With optical measurement applications, the accuracy can depend on the reliability of the pixel information. ASC provides the most usable pixels in a VITA 25K image sensor based system. This is not simply just a factory process of mapping a pixel to be defective when it slightly misbehaves and remapping it with its nearest neighbors.
In a 25 Megapixel CMOS machine vision camera, there can be up to 10000 classical defect pixels. When the ASC feature is used in a system, we have seen a reduction of up to 10 times in real defect pixels. The goal is to make sure the metrology information in the image is preserved. Here we provide some system scenarios when this can be most beneficial.
There can be a lot of factors found in a system that influence the image performance. Here are some examples of common issues for when ASC can be of great help:
- Changing temperature: ASC can keep the image useable over a wider temperature range and with a short recalibration time.
- Different camera timing settings used: When you need to change the camera timing in your system, for example 2 ranges of integration times (or more) are used, two sets of calibration data (or more) can be stored in the RAM memory for switching to a different set with just a serial command, from frame to frame.
- Switching between multiple lenses: With multiple lenses, you need a uniform light level for your measurements. Once the desired light is set up, a calibration can be run for each lens.
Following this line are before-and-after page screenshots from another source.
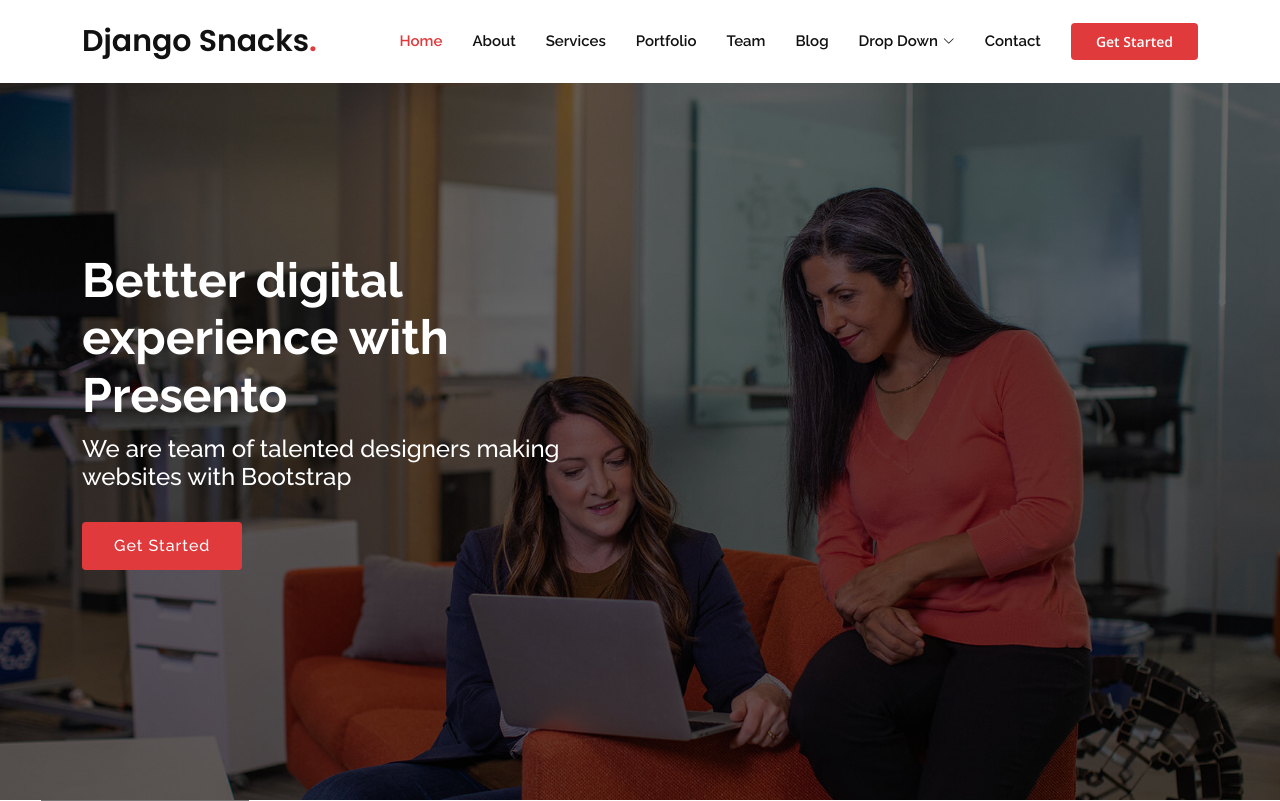
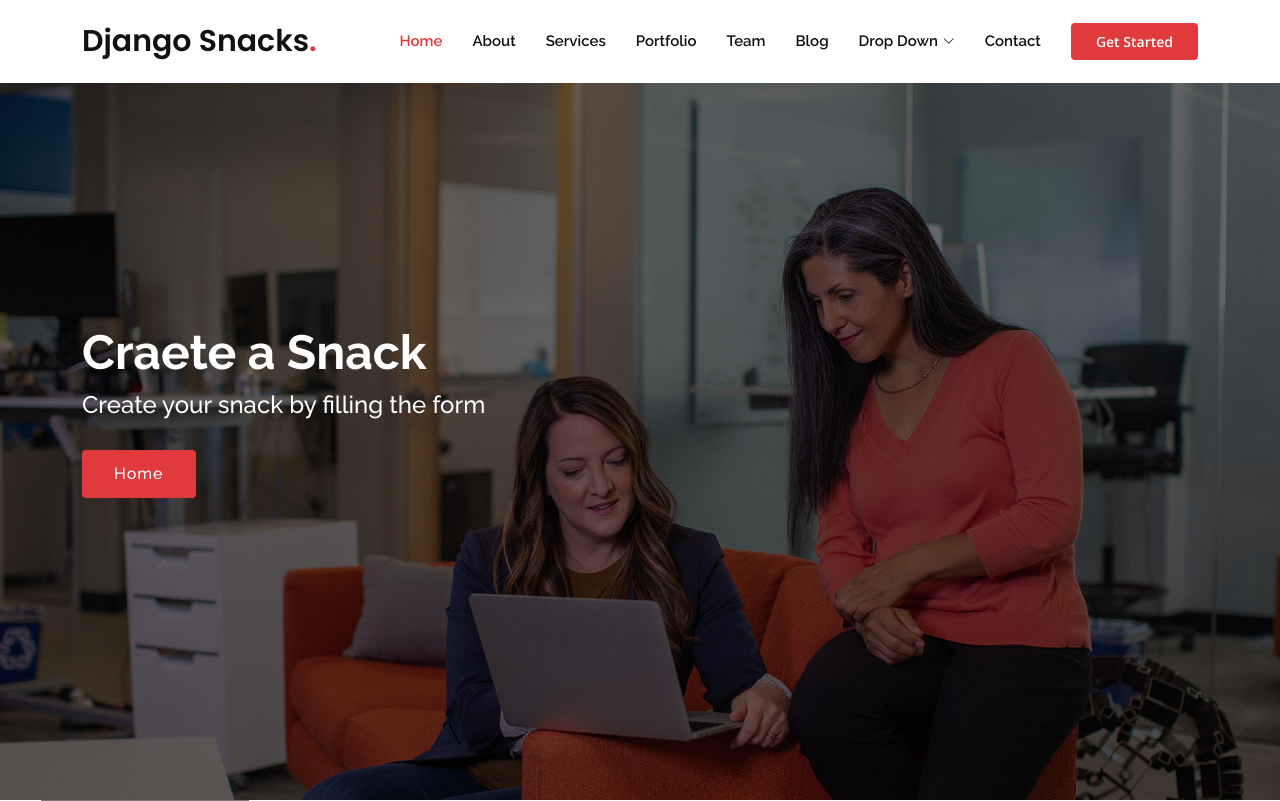
Before and after one commit to RaghadAbdulhadi/django-crud, a Django app: page /create/ in a window 1280 px wide. Shown: the top 801 px of the page. Run offline with Django 4.2, Linux system fonts and the light colour scheme; data comes from the database, SQL or seed files in the repository; both versions use the stored data as it was after the commit; some libraries are stand-ins or nearby versions.

Commit message:
Add CRUD links

```diff
--- a/snacks/urls.py
+++ b/snacks/urls.py
@@ -14,5 +14,4 @@ urlpatterns = [
     path('<int:pk>', SnackDetailView.as_view(), name='detail_snack'),
     path('update/<int:pk>', SnackUpdateView.as_view(), name='update_snack'),
     path('delete/<int:pk>', SnackDeleteView.as_view(), name='delete_snack'),
-
 ]
--- a/templates/home.html
+++ b/templates/home.html
@@ -10,7 +10,10 @@
         <div class="col-xl-6">
           <h1>Choose your snack</h1>
           <h2>We offer plenty of snacks</h2>
-          <a href="#about" class="btn-get-started scrollto">Add Snack</a>
+          <a href="create/" class="btn-get-started scrollto">Create</a>
+          <a href="snacks_list/" class="btn-get-started scrollto">Modify your list</a>
+
+
         </div>
       </div>
     </div>
--- a/templates/snacks_create.html
+++ b/templates/snacks_create.html
@@ -7,9 +7,9 @@
     <div class="container" data-aos="zoom-out" data-aos-delay="100">
       <div class="row">
         <div class="col-xl-6">
-          <h1>Bettter digital experience with Presento</h1>
-          <h2>We are team of talented designers making websites with Bootstrap</h2>
-          <a href="#about" class="btn-get-started scrollto">Get Started</a>
+          <h1>Craete a Snack</h1>
+          <h2>Create your snack by filling the form</h2>
+          <a href="{% url 'home' %}" class="btn-get-started scrollto">Home</a>
         </div>
       </div>
     </div>
```
Also changed, not shown: templates/snacks_list.html (+12 -1 lines), db.sqlite3.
You can then run your measurements with alternating lenses and calibration sets. In machine vision this is known as a global Flat Field Calibration to compensate for lens and lighting effects. ASC has this feature integrated in the algorithm (it is only one small part) to get the best out of every image.
- Changing light/wavelength conditions: When light hits the sensor, it can behave differently for each wavelength. If this affects your image quality, ASC can be completed at the different conditions and then applied to get the best image.
- Better linearity required in brightfield: If the dark behavior of the camera is okay, but in brightfield use there is less linearity than you need for your measuring application, you can add a brightfield calibration through ASC for improved linearity.
More usable pixels enable the system performance enhancements desired from 25 Megapixel cameras. Active Sensor Control provides the most usable pixels, even under demanding system conditions.